- _Records from a data source_
Content starts

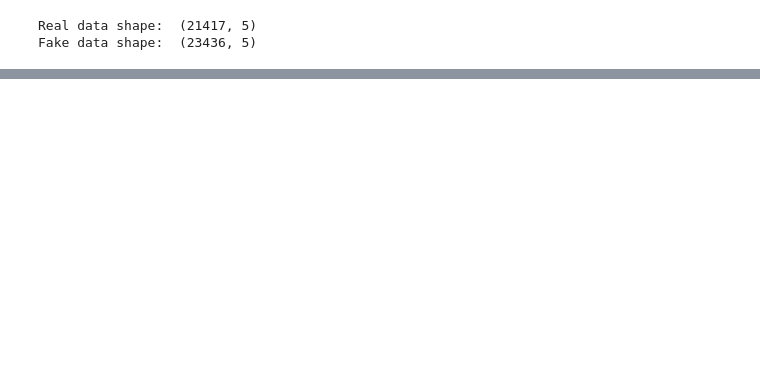
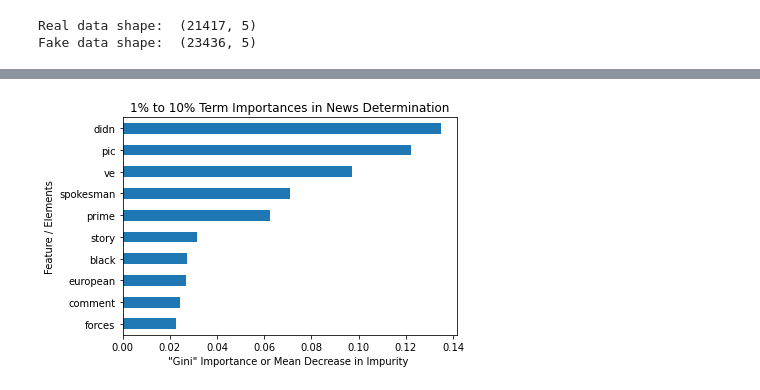
Before and after one commit to StephenSpicer/News_Parsing_DS23_unit02, a Jupyter notebook: unit02/fourthworkup.ipynb, the cells around one changed output, grey strips where cells are left out. Drawn from its saved outputs; the diff is of its cells as text; code cells hidden in the pictures; blank space fills up the shorter version.

```diff
--- a/unit02/fourthworkup.ipynb
+++ b/unit02/fourthworkup.ipynb
@@ -103,0 +423,16 @@ Index(['title', 'text', 'date', 'Fake'], dtype='object')
+# %%
+
+## Model 04 -  min 0.01  |  max 0.1
+model4 = Pipeline([
+    ('vectorizer', TfidfVectorizer(stop_words = 'english', strip_accents ='ascii', max_features = 100, min_df= 0.01 , max_df= 0.1)),
+    #('dim_red', TruncatedSVD(n_components=19, random_state=42)),
+    ('encoder', OrdinalEncoder()),
+    ('predictor', GradientBoostingClassifier(random_state=42, verbose=1))
+])
+
+
+model4.fit(Xb_train, yb_train);
+print('model4 train: ', model4.score(Xb_train, yb_train))
+print('model4 val: ', model4.score(Xb_val, yb_val))
+print('model4 test: ',model4.score(Xb_test, yb_test))
+print()
@@ -103,0 +457,13 @@ Index(['title', 'text', 'date', 'Fake'], dtype='object')
+# %%
+# model 4 feature importances graph
+
+vectorizer = TfidfVectorizer()
+importances = model4.named_steps['predictor'].feature_importances_
+features = model4.named_steps['vectorizer'].get_feature_names()
+feat_imp = pd.Series(importances, index=features).sort_values()
+feat_imp.tail(10).plot(kind='barh')
+plt.xlabel('"Gini" Importance or Mean Decrease in Impurity ')
+plt.ylabel('Feature / Elements')
+plt.title('1% to 10% Term Importances in News Determination');
+# %% [output]
+[figure, added]
```
Also changed, not shown: parts of 43 cells of this notebook.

Content ends

- _TASK INSTRUCTIONS_
Only the pictures are to be left out; write out all the other data exactly.

- _PROBLEM SOLUTION_
Before and after one commit to StephenSpicer/News_Parsing_DS23_unit02, a Jupyter notebook: unit02/fourthworkup.ipynb, the cells around one changed output, grey strips where cells are left out. Drawn from its saved outputs; the diff is of its cells as text; code cells hidden in the pictures; blank space fills up the shorter version.

```diff
--- a/unit02/fourthworkup.ipynb
+++ b/unit02/fourthworkup.ipynb
@@ -103,0 +423,16 @@ Index(['title', 'text', 'date', 'Fake'], dtype='object')
+# %%
+
+## Model 04 -  min 0.01  |  max 0.1
+model4 = Pipeline([
+    ('vectorizer', TfidfVectorizer(stop_words = 'english', strip_accents ='ascii', max_features = 100, min_df= 0.01 , max_df= 0.1)),
+    #('dim_red', TruncatedSVD(n_components=19, random_state=42)),
+    ('encoder', OrdinalEncoder()),
+    ('predictor', GradientBoostingClassifier(random_state=42, verbose=1))
+])
+
+
+model4.fit(Xb_train, yb_train);
+print('model4 train: ', model4.score(Xb_train, yb_train))
+print('model4 val: ', model4.score(Xb_val, yb_val))
+print('model4 test: ',model4.score(Xb_test, yb_test))
+print()
@@ -103,0 +457,13 @@ Index(['title', 'text', 'date', 'Fake'], dtype='object')
+# %%
+# model 4 feature importances graph
+
+vectorizer = TfidfVectorizer()
+importances = model4.named_steps['predictor'].feature_importances_
+features = model4.named_steps['vectorizer'].get_feature_names()
+feat_imp = pd.Series(importances, index=features).sort_values()
+feat_imp.tail(10).plot(kind='barh')
+plt.xlabel('"Gini" Importance or Mean Decrease in Impurity ')
+plt.ylabel('Feature / Elements')
+plt.title('1% to 10% Term Importances in News Determination');
+# %% [output]
+[figure, added]
```
Also changed, not shown: parts of 43 cells of this notebook.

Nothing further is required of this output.